Image comparison data:
◆ ◆ ◆

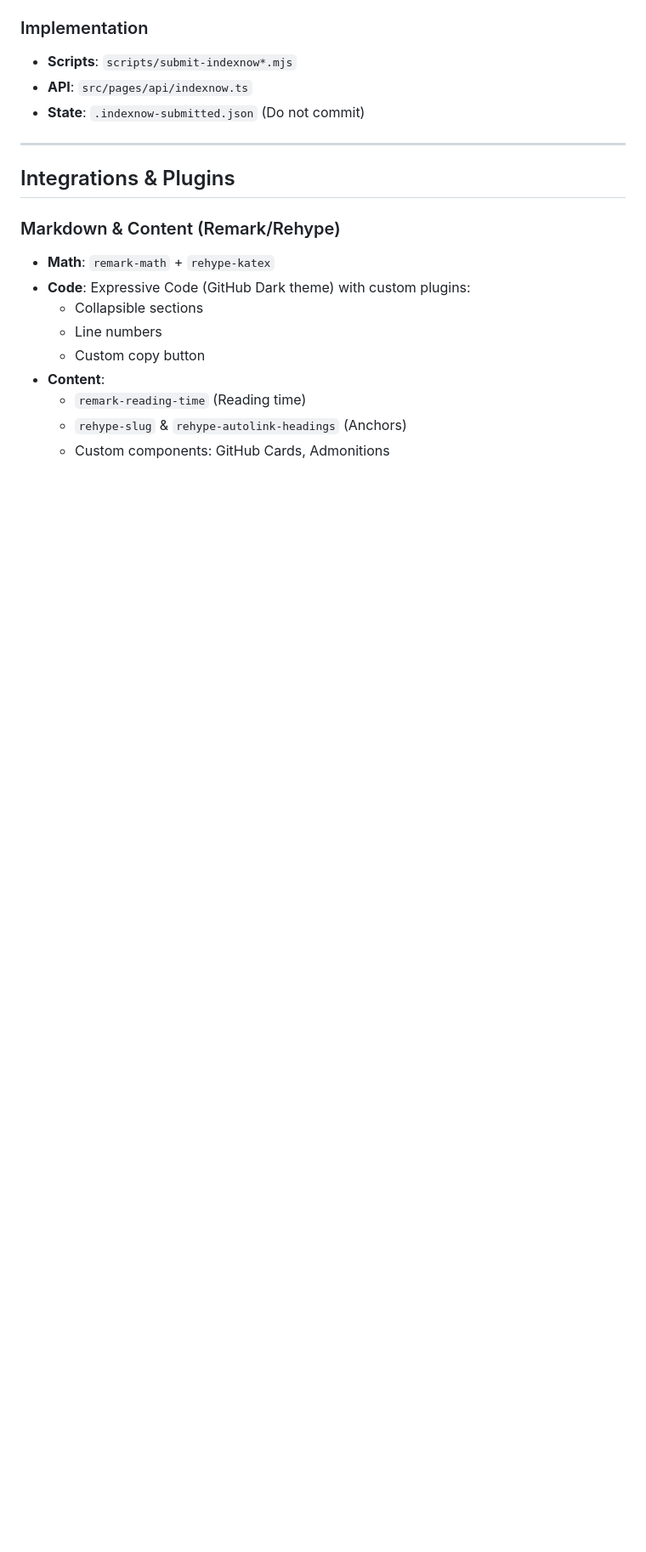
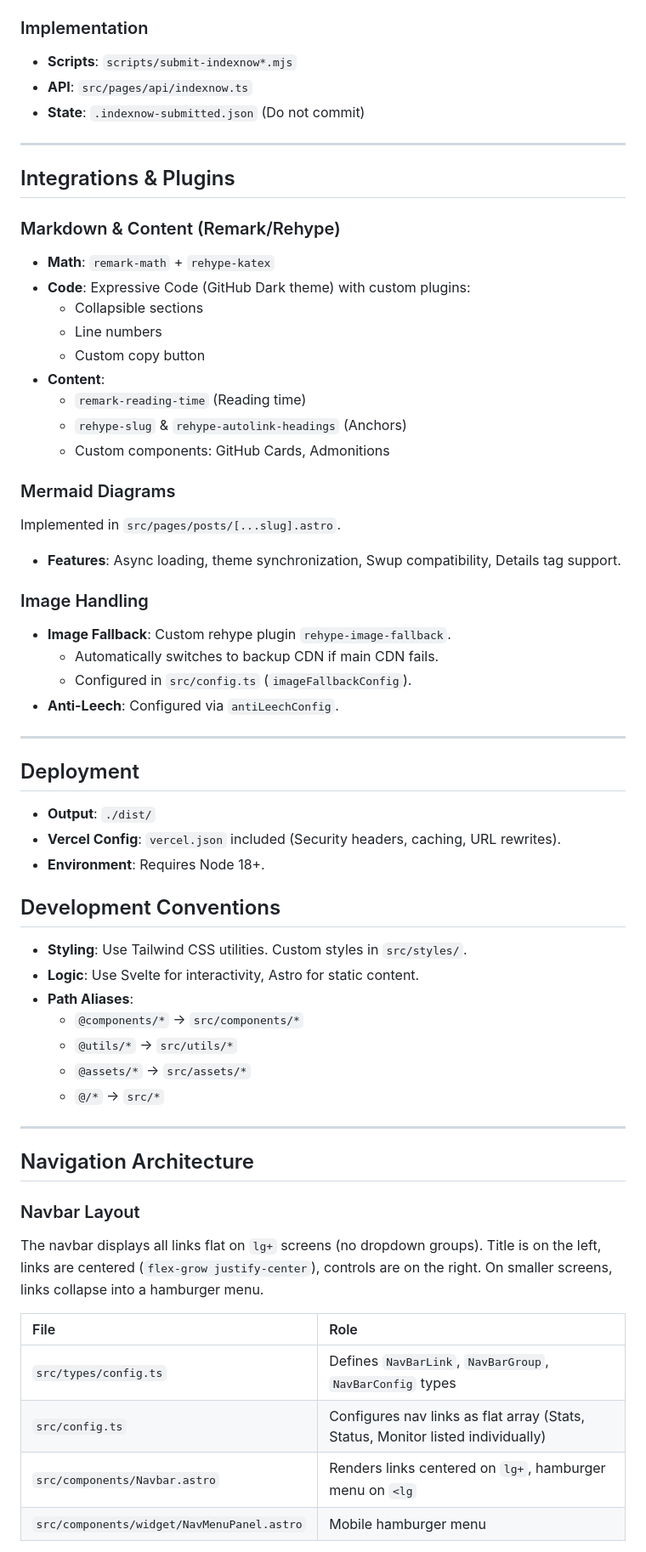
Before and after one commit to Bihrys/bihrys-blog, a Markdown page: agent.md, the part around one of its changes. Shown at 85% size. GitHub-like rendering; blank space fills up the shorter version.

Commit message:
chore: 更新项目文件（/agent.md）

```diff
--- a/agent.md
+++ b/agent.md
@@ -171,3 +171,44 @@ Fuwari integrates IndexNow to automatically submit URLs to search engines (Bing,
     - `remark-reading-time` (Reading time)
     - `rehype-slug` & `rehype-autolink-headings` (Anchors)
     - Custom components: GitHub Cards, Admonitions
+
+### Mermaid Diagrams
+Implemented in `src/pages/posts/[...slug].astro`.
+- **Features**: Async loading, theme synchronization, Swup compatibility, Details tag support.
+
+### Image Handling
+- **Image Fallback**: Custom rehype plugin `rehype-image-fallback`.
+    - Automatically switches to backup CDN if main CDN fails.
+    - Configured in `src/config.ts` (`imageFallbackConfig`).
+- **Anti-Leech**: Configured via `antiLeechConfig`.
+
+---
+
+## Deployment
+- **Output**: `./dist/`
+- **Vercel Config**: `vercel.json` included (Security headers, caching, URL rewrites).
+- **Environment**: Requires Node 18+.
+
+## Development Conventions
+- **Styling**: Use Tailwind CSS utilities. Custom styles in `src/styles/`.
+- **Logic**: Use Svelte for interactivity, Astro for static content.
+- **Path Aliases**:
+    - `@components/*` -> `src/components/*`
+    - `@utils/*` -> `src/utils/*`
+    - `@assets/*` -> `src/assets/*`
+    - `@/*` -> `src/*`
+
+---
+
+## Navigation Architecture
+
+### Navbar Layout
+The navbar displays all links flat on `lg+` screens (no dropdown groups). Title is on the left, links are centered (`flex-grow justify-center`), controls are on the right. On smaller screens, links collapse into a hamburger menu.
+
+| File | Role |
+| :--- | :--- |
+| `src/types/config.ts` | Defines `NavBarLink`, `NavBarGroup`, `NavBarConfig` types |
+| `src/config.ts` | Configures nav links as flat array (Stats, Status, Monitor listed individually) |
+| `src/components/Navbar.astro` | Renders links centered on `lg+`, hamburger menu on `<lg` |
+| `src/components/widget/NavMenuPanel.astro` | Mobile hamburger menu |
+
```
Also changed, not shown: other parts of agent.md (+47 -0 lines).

◆ ◆ ◆

Activity:
In how many lines of the data does the word "slug" appear? Respond with the number and nothing more.

Answer section:
2